[[ PROVIDED DATA, beginning ]]

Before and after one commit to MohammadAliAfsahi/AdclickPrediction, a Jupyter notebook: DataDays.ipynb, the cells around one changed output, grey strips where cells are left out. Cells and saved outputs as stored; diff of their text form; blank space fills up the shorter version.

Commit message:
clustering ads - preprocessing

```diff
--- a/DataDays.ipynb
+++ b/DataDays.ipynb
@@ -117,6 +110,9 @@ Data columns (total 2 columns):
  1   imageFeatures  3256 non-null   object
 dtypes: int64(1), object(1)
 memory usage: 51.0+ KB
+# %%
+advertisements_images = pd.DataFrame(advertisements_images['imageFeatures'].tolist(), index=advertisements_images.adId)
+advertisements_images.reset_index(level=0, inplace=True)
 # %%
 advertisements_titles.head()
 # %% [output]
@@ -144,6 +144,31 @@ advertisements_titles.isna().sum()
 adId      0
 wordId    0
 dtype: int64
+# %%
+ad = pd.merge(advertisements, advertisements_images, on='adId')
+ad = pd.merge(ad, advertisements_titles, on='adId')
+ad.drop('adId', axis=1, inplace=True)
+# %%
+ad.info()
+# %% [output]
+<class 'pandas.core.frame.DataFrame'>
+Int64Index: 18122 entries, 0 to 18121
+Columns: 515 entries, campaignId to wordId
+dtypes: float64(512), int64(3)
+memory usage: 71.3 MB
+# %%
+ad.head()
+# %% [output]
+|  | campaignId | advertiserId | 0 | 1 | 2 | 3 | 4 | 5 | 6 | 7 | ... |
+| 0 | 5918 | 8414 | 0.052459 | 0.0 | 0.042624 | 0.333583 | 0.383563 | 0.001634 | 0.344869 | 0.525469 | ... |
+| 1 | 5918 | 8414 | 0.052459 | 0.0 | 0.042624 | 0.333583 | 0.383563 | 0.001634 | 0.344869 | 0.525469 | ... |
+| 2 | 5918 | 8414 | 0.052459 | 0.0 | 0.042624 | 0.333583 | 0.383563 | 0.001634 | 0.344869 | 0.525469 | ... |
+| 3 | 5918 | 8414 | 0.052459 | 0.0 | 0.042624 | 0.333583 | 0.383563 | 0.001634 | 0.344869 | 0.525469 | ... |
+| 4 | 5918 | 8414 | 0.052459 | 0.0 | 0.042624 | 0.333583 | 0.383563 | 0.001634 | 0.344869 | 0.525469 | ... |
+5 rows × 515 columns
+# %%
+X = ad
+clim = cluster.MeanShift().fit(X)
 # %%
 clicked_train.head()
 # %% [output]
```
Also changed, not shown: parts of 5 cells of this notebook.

[[ PROVIDED DATA, end ]]

PROBLEM :: The result should be every line that contains "DataDays", copied from the entries.

ANSWER SPACE ::
Before and after one commit to MohammadAliAfsahi/AdclickPrediction, a Jupyter notebook: DataDays.ipynb, the cells around one changed output, grey strips where cells are left out. Cells and saved outputs as stored; diff of their text form; blank space fills up the shorter version.
--- a/DataDays.ipynb
+++ b/DataDays.ipynb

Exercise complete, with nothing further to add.